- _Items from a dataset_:
──────
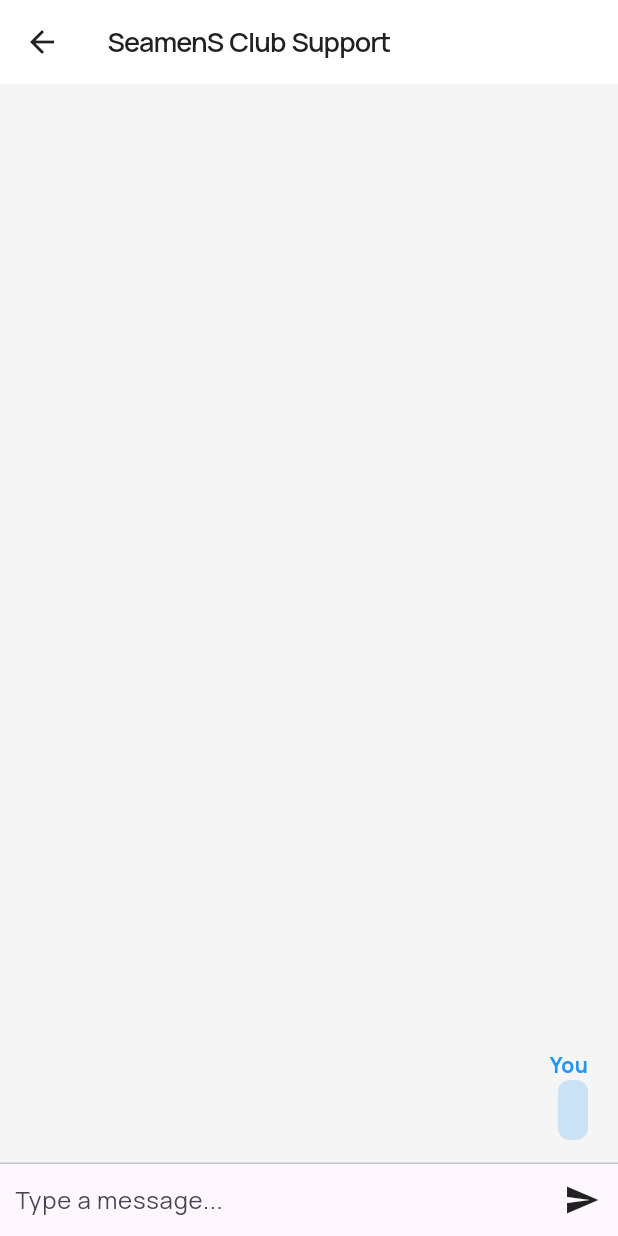
After one commit to RomanDevelop/Seamens_Club_Application, a Flutter app: the ChatGPTScreen screen opened directly, after a tap on the "send" icon, on a phone screen of 412 x 824 dp. The commit adds this screen. Run offline on Flutter 3.47's test engine with Material 3 defaults, Android fonts, the light colour scheme and no system bars; our stand-ins replace cached_network_image, cloud_firestore, dots_indicator, easy_localization, firebase_analytics, firebase_auth and 25 more; missing offline and left inert: app_settings, flutter_facebook_auth, flutter_web_browser, launch_review, reading_time, the_apple_sign_in; accounts and stored records are empty; network calls fail.

Commit message:
gpt functionality added

```diff
--- a/lib/constants/constants.dart
+++ b/lib/constants/constants.dart
@@ -2,3 +2,9 @@ class Constants {
   static final String fcmSubscriptionTopic = 'all';
   static final notificationTag = 'notifications';
 }
+
+class APIKey {
+  // ignore: constant_identifier_names
+  static const OPENAI_API_KEY =
+      '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';
+}
--- /dev/null
+++ b/lib/pages/chat_gpt_screen.dart
@@ -0,0 +1,160 @@
+import 'dart:convert';
+
+import 'package:flutter/material.dart';
+import 'package:http/http.dart' as http;
+import 'package:news_app/constants/constants.dart';
+
+class ChatGPTScreen extends StatefulWidget {
+  const ChatGPTScreen({super.key});
+
+  @override
+  // ignore: library_private_types_in_public_api
+  _ChatGPTScreenState createState() => _ChatGPTScreenState();
+}
+
+class _ChatGPTScreenState extends State<ChatGPTScreen> {
+  final List<Message> _messages = [];
+
+  final TextEditingController _textEditingController = TextEditingController();
+
+  void onSendMessage() async {
+    Message message = Message(text: _textEditingController.text, isMe: true);
+
+    _textEditingController.clear();
+
+    setState(() {
+      _messages.insert(0, message);
+    });
+
+    String response = await sendMessageToChatGpt(message.text);
+
+    Message chatGpt = Message(text: response, isMe: false);
+
+    setState(() {
+      _messages.insert(0, chatGpt);
+    });
+  }
+
+  Future<String> sendMessageToChatGpt(String message) async {
+    Uri uri = Uri.parse("https://api.openai.com/v1/chat/completions");
+
+    Map<String, dynamic> body = {
+      "model": "gpt-3.5-turbo",
+      "messages": [
+        {"role": "user", "content": message}
+      ],
+      "max_tokens": 500,
+    };
+
+    final response = await http.post(
+      uri,
+      headers: {
+        "Content-Type": "application/json",
+        "Authorization": "Bearer ${APIKey.OPENAI_API_KEY}",
+      },
+      body: json.encode(body),
+    );
+
+    print(response.body);
+
+    Map<String, dynamic> parsedReponse = json.decode(response.body);
+
+    if (parsedReponse.containsKey('error')) {
+      // Обработка случая ошибки, например, вывод сообщения об ошибке пользователю
+      String errorMessage = parsedReponse['error']['message'];
+      print('Ошибка: $errorMessage');
+      return 'Ошибка: $errorMessage';
+    }
+
+    String reply = parsedReponse['choices'][0]['message']['content'];
+    return reply;
+  }
+
+  Widget _buildMessage(Message message) {
+    return Container(
+      margin: const EdgeInsets.symmetric(vertical: 10.0),
+      child: Padding(
+        padding: const EdgeInsets.symmetric(horizontal: 20, vertical: 5),
+        child: Column(
+          crossAxisAlignment:
+              message.isMe ? CrossAxisAlignment.end : CrossAxisAlignment.start,
+          children: <Widget>[
+            Text(
+              message.isMe ? 'You' : 'SeamenS Club Consultant',
+              style: TextStyle(
+                fontWeight: FontWeight.bold,
+                color: message.isMe ? Colors.blue : Colors.green,
+              ),
+            ),
+            Container(
+              padding: EdgeInsets.all(10.0),
+              decoration: BoxDecoration(
+                color: message.isMe
+                    ? Colors.blue.withOpacity(0.2)
+                    : Colors.green.withOpacity(0.2),
+                borderRadius: BorderRadius.circular(8.0),
+              ),
+              child: Text(
+                message.text,
+                style: TextStyle(
+                  color: Colors.black,
+                ),
+              ),
+            ),
+          ],
+        ),
+      ),
+    );
+  }
+
+  @override
+  Widget build(BuildContext context) {
+    return Scaffold(
+      appBar: AppBar(
+        title: const Text('SeamenS Club Support'),
+      ),
+      body: Column(
+        children: <Widget>[
+          Expanded(
+            child: ListView.builder(
+              reverse: true,
+              itemCount: _messages.length,
+              itemBuilder: (BuildContext context, int index) {
+                return _buildMessage(_messages[index]);
+              },
+            ),
+          ),
+          const Divider(height: 1.0),
+          Container(
+            decoration: BoxDecoration(color: Theme.of(context).cardColor),
+            child: Row(
+              children: <Widget>[
+                Expanded(
+                  child: TextField(
+                    controller: _textEditingController,
+                    decoration: InputDecoration(
+                      contentPadding: EdgeInsets.all(10.0),
+                      hintText: 'Type a message...',
+                      border: InputBorder.none,
+                    ),
+                  ),
+                ),
+                IconButton(
+                  icon: Icon(Icons.send),
+                  onPressed: onSendMessage,
+                ),
+              ],
+            ),
+          ),
+        ],
+      ),
+    );
+  }
+}
+
+class Message {
+  final String text;
+  final bool isMe;
+
+  Message({required this.text, required this.isMe});
+}
--- a/lib/pages/home.dart
+++ b/lib/pages/home.dart
@@ -6,7 +6,7 @@ import 'package:news_app/blocs/notification_bloc.dart';
 import 'package:news_app/pages/categories.dart';
 import 'package:news_app/pages/explore.dart';
 import 'package:news_app/pages/profile.dart';
-import 'package:news_app/pages/seamens_club_support.dart';
+import 'package:news_app/pages/chat_gpt_screen.dart';
 import 'package:news_app/services/notification_service.dart';
 import 'package:provider/provider.dart';
 import 'package:easy_localization/easy_localization.dart';
@@ -88,7 +88,7 @@ class _HomePageState extends State<HomePage> {
           physics: NeverScrollableScrollPhysics(),
           children: <Widget>[
             Explore(),
-            SeamenSClubSupport(),
+            ChatGPTScreen(),
             Categories(),
             ProfilePage()
           ],
--- a/pubspec.yaml
+++ b/pubspec.yaml
@@ -6,7 +6,7 @@ publish_to: 'none' # Remove this line if you wish to publish to pub.dev
 version: 7.0.7+27
 
 environment:
-  sdk: '>=2.12.0 <3.0.0'
+  sdk: '>=2.17.0 <3.0.0'
 
 dependencies:
   flutter:
```
Also changed, not shown: lib/app.dart (+40 -29 lines), lib/pages/seamens_club_support.dart (deleted, +0 -74 lines).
──────
Copy every line of the data that carries the word "onSendMessage".

- _Answer for the task_:
+  void onSendMessage() async {
+                  onPressed: onSendMessage,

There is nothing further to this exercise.